Even if Ryan somehow magically emerged from the convention with the broad backing of GOP delegates, there’s no guarantee he is the solution to the party’s general-election woes that many are anticipating in the event of a Cruz or Trump nomination. A Morning Consult poll conducted last month found Ryan losing in hypothetical head-to-head matchups to Hillary Clinton by eight points and to Vermont Sen. Bernie Sanders by a whopping 20 points.

Yet none of that has prevented pundits and former public figures from repeatedly floating the notion that Ryan might play his party’s savior twice in one year. Former Speaker John Boehner (R-Ohio) floated Ryan’s name in March as a possible nominee if the convention goes past the first ballot. An unaffiliated super PAC, the “Committee to Draft Speaker Ryan,” has even emerged. Ryan’s lawyer had to formally disavow the group.
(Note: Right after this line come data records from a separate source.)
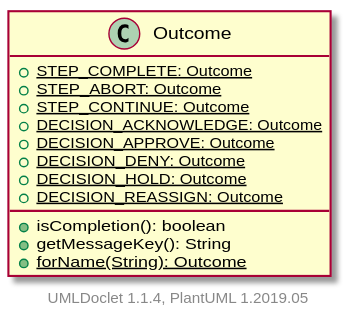
apache/jspwiki-site keeps this PlantUML diagram as apidocs/2.11.0.M8-SNAPSHOT/org/apache/wiki/workflow/Outcome.svg. Above is the earlier version.
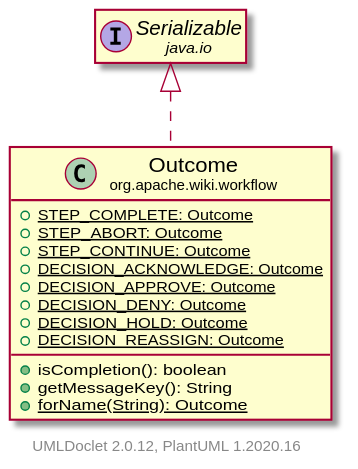
After the commit.

The edit, as a diff of the source:
```diff
@@ -1,6 +1,9 @@
 @startuml
+    set namespaceSeparator none
+    hide empty fields
+    hide empty methods
 
-    class Outcome [[Outcome.html]] {
+    class "<size:14>Outcome\n<size:10>org.apache.wiki.workflow" as org.apache.wiki.workflow.Outcome [[Outcome.html]] {
         {static} +STEP_COMPLETE: Outcome
         {static} +STEP_ABORT: Outcome
         {static} +STEP_CONTINUE: Outcome
@@ -14,6 +17,9 @@
         {static} +forName(String): Outcome
     }
 
+    interface "<size:14>Serializable\n<size:10>java.io" as java.io.Serializable
 
-    center footer UMLDoclet 1.1.4, PlantUML 1.2019.05
+    java.io.Serializable <|.. org.apache.wiki.workflow.Outcome
+
+    center footer UMLDoclet 2.0.12, PlantUML 1.2020.16
 @enduml
```
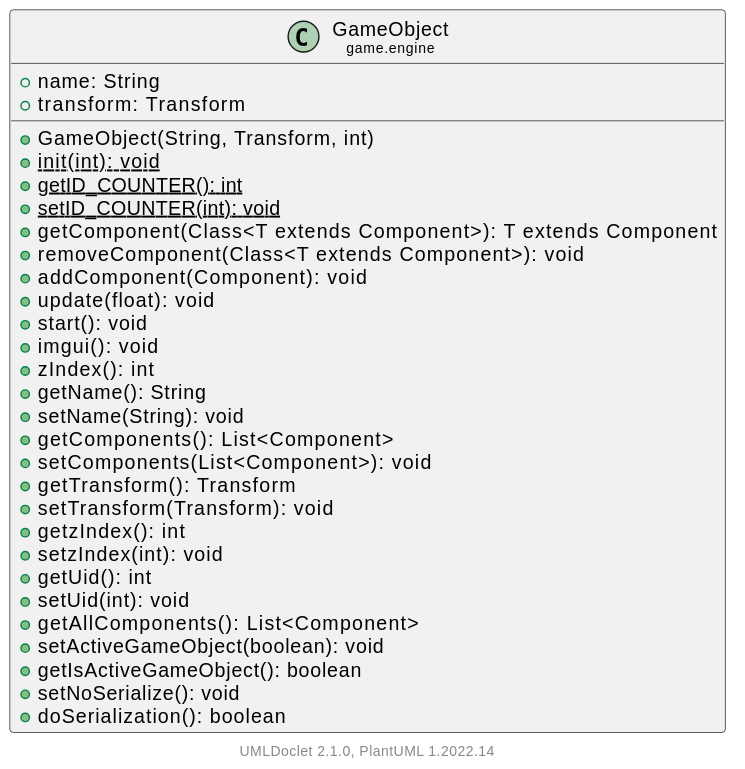
Before: doc/javadoc/game/engine/GameObject.svg, a diagram exported from PlantUML (Hirschiii/JavaGameEngine).
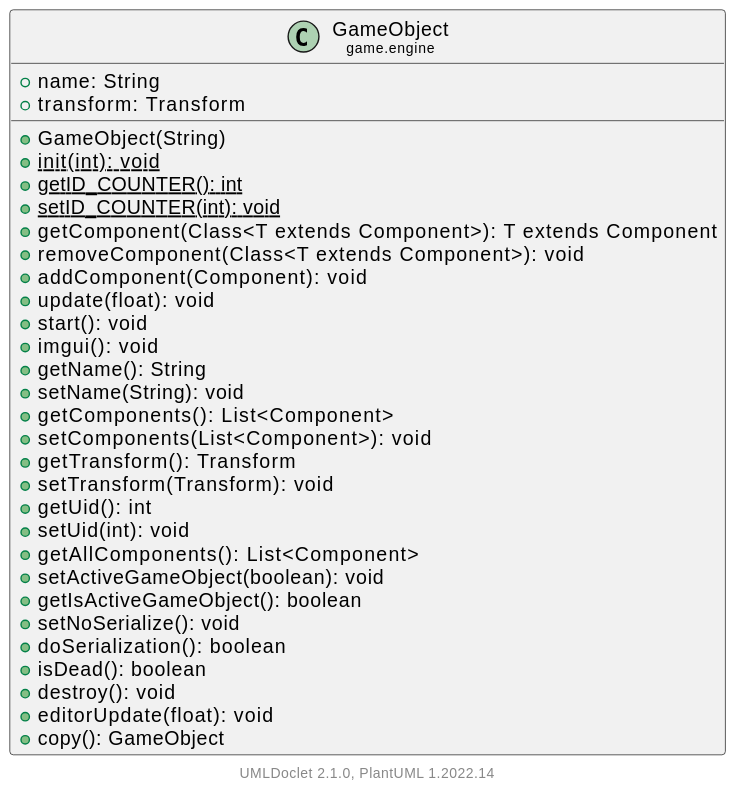
The same file after the commit.

Change to the diagram source:
```diff
@@ -6,7 +6,7 @@
     class "<size:14>GameObject\n<size:10>game.engine" as game.engine.GameObject [[GameObject.html]] {
         +name: String
         +transform: Transform
-        +GameObject(String, Transform, int)
+        +GameObject(String)
         {static} +init(int): void
         {static} +getID_COUNTER(): int
         {static} +setID_COUNTER(int): void
@@ -16,15 +16,12 @@
         +update(float): void
         +start(): void
         +imgui(): void
-        +zIndex(): int
         +getName(): String
         +setName(String): void
         +getComponents(): List<Component>
         +setComponents(List<Component>): void
         +getTransform(): Transform
         +setTransform(Transform): void
-        +getzIndex(): int
-        +setzIndex(int): void
         +getUid(): int
         +setUid(int): void
         +getAllComponents(): List<Component>
@@ -32,6 +29,10 @@
         +getIsActiveGameObject(): boolean
         +setNoSerialize(): void
         +doSerialization(): boolean
+        +isDead(): boolean
+        +destroy(): void
+        +editorUpdate(float): void
+        +copy(): GameObject
     }
 
     center footer UMLDoclet 2.1.0, PlantUML %version()
```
The continuing fascination with a last-gasp Ryan bid for the White House is partly his own fault. He evolved in his thinking on assuming the speakership. He initially opposed the idea, but his change of heart has led some to speculate that a similar pattern could play out on the presidential stage. Ryan, on Tuesday, called the two scenarios “apples and oranges.”

“Being Speaker of the House is a far cry from being President of the United States because I was already in the House. I’m already a congressman,” he said. “That is entirely different than getting the nomination for president of the United States by your party without even running for the job.”

Still, there is a clear desire among at least a subset of the Republican Party for Ryan to play a long-term role in leading the party moving forward. Even his political opponents acknowledge that Ryan could entertain any political future he likes some day.

“I never thought Paul Ryan was that likely [as a nominee],” Sen. Jeff Flake (R-Ariz.) said when asked about Ryan’s latest attempt to dissuade his would-be presidential boosters. “All of us can dream.”

“He’s young,” said Hoyer. “There’s a lot of time for Paul Ryan to do whatever he wants to do at some point in time.”

But at least for this cycle, the unofficial “Ryan for President” effort is nothing more than fantasy.

“Let me speak directly to the delegates on this,” he said at the RNC. “Count me out.”

By the time the brief press conference had ended, most of the protesters had left. But a handful lingered, and three of them were sitting on the steps outside of the RNC front entrance.

As the press corps filed out of the building, one of the Democracy Spring activists sitting by the door distilled the event’s obvious predictability with suitable snark: “Hot scoop. He’s not running.”